THE GRAND FINALE
ANSWER: “Yellow Hammer Case File Requst”
After finishing the four puzzles, players lined up letters from each answer for a final fill-in-the-blank, spelling out “Yellow Hammer Case File Request.” This request was taken back to the control room where the ‘Head of Security’ examined the guidebook, then give players a stamp reading, “Clearance Approved Report to Infirmary.
Once players arrived at the infirmary, they were hassled by still another ‘Guard’ before walking up the stairs to a legitimately creepy room where a delightfully hammy ‘Doctor’ gave them a brief once over and a copy of Percy’s missing file.
The Alcatraz Scavenger Hunt was a near-perfect example of an Alternate Reality Game. Whereas many ARGs focus entirely on fiction, this game cleverly overlaid reality and make-believe, meshing them together to draw the player into the larger mystery.
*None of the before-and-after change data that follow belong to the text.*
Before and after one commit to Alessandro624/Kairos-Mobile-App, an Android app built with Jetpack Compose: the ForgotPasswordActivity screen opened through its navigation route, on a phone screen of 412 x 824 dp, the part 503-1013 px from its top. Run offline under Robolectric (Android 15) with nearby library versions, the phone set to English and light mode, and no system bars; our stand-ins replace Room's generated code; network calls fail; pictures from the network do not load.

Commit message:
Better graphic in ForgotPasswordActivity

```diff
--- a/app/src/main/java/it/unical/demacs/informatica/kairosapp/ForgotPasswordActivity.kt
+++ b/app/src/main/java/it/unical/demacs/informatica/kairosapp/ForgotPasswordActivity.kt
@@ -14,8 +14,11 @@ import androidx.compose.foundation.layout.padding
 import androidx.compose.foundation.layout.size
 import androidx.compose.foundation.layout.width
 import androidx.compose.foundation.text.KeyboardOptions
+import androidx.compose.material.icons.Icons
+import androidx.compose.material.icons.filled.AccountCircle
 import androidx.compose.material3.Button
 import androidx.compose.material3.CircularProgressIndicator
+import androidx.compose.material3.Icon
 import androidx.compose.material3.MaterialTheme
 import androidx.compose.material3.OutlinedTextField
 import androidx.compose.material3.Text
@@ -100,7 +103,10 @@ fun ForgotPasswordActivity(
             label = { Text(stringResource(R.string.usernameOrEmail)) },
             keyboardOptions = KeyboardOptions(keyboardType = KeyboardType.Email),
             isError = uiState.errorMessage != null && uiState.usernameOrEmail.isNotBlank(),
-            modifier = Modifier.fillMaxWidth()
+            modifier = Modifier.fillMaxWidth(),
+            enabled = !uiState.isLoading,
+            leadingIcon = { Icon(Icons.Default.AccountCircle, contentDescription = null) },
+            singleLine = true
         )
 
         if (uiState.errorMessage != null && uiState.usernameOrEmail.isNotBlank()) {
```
Actual elements of history were retconned into clues. The age and weight of the prison blurred the lines as players examined real pieces of American history as part of the fictional puzzle. Lesser games have added to the physical world in order to create clues, this one never betrayed the premise and thus felt more real.
The Hyper-Reality was further aided by the various actors playing prisoners, guards and doctors. Players were meeting prisoners face-to-face on opposite sides of cell bars and engaging in faux-prison commerce… In the middle of a real prison. The actors never broke character, but remained friendly enough so as to keep things fun instead of legitimately intimidating. And while it was probably unintentional, the presence of actual security guards and officials further complicated the space between truth and fiction.
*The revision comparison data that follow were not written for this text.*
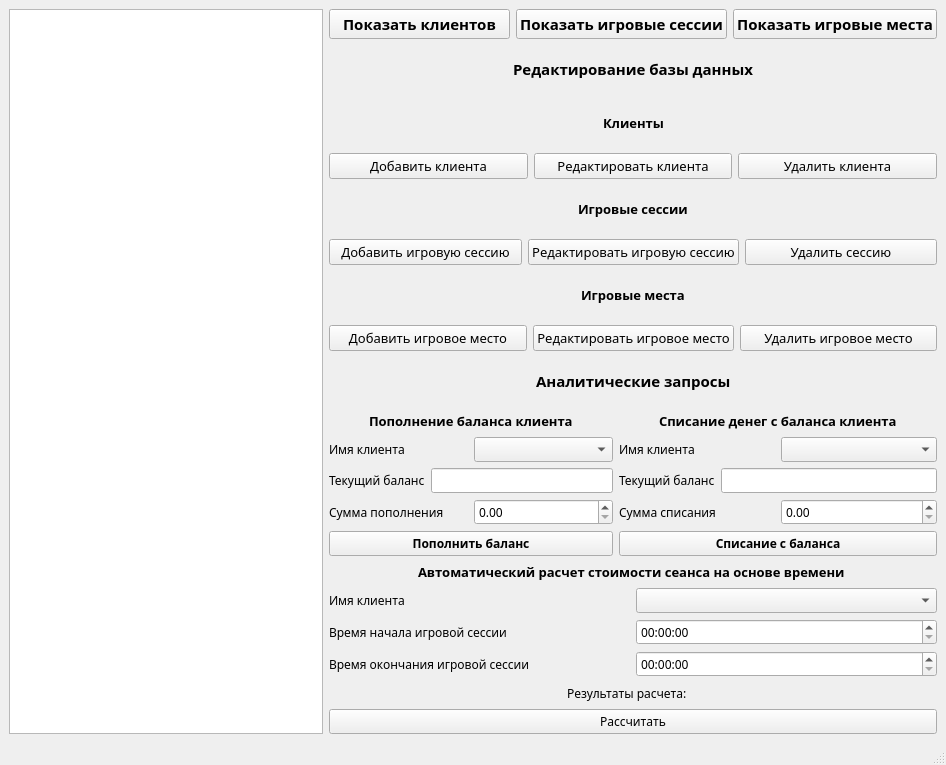
Qt form Computer_club/mainwindow.ui (nydrawandcry/ComputerClub_Database) before a commit.
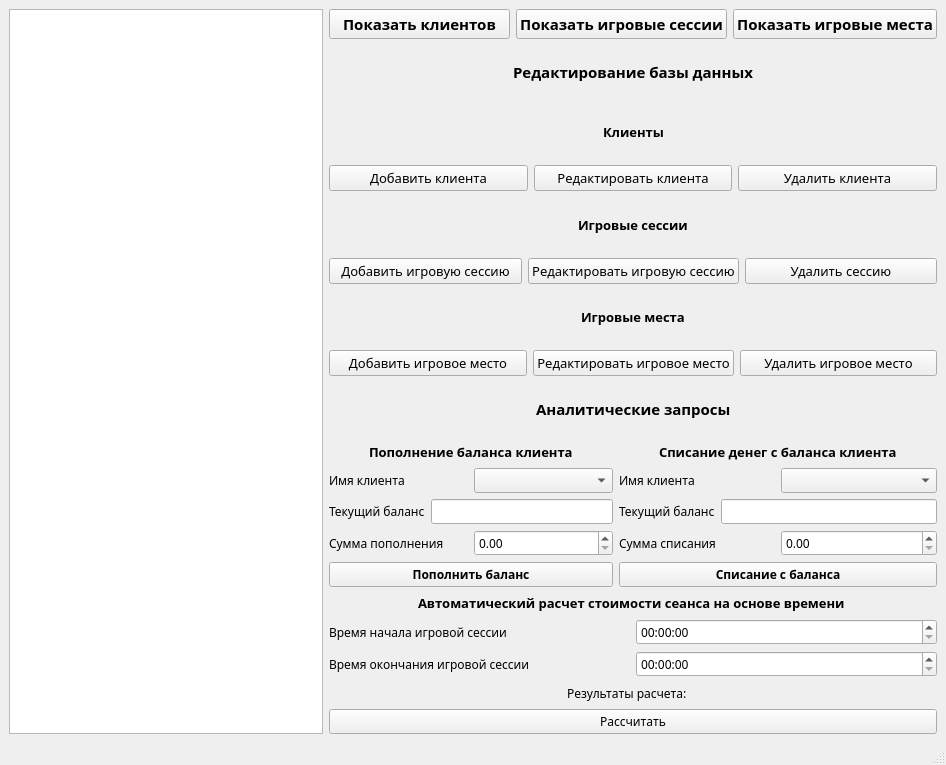
The same form after that commit.

Commit message: auto count fixed

```diff
--- a/Computer_club/mainwindow.ui
+++ b/Computer_club/mainwindow.ui
@@ -822,31 +822,6 @@
           </item>
          </layout>
         </item>
-        <item>
-         <layout class="QHBoxLayout" name="horizontalLayout_19">
-          <item>
-           <widget class="QLabel" name="label_12">
-            <property name="font">
-             <font>
-              <family>Century Gothic</family>
-             </font>
-            </property>
-            <property name="text">
-             <string>Имя клиента</string>
-            </property>
-           </widget>
-          </item>
-          <item>
-           <widget class="QComboBox" name="ClientAuto">
-            <property name="font">
-             <font>
-              <family>Century Gothic</family>
-             </font>
-            </property>
-           </widget>
-          </item>
-         </layout>
-        </item>
         <item>
          <layout class="QHBoxLayout" name="horizontalLayout_13">
           <item>
```
The commit also changes 2 other files.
The game itself was well designed and exceedingly complex. While the fourth puzzle was a bit too simple and the skyline puzzle was nearly impossible to decipher in the dark, the whole felt like a journey worth taking. I half-expected a game on the level of a restaurant children’s menu, but instead found an immersive experience that combined word games, deductive reasoning, attention to detail, words as symbols and physical exploration. Each puzzle employed a different skill set and a different type of challenge. Someone put in some serious man hours on this and it really shows.
As with most Abrams’ ARG’s, I’m not totally sure how it will fit into the world of the show. The story of a prisoner who stole parts of the Alcatraz prison sign in order to make a sail and escape the island back in 1960 isn’t exactly pertinent to Alcatraz’s supernatural procedural hook, but it is intriguing and it makes me want to know more.
This event was the first of several high profile ARG games that will be held throughout the rest of Alcatraz’s first season. If the others match the ambition and scope of the first, fans are in for a real treat.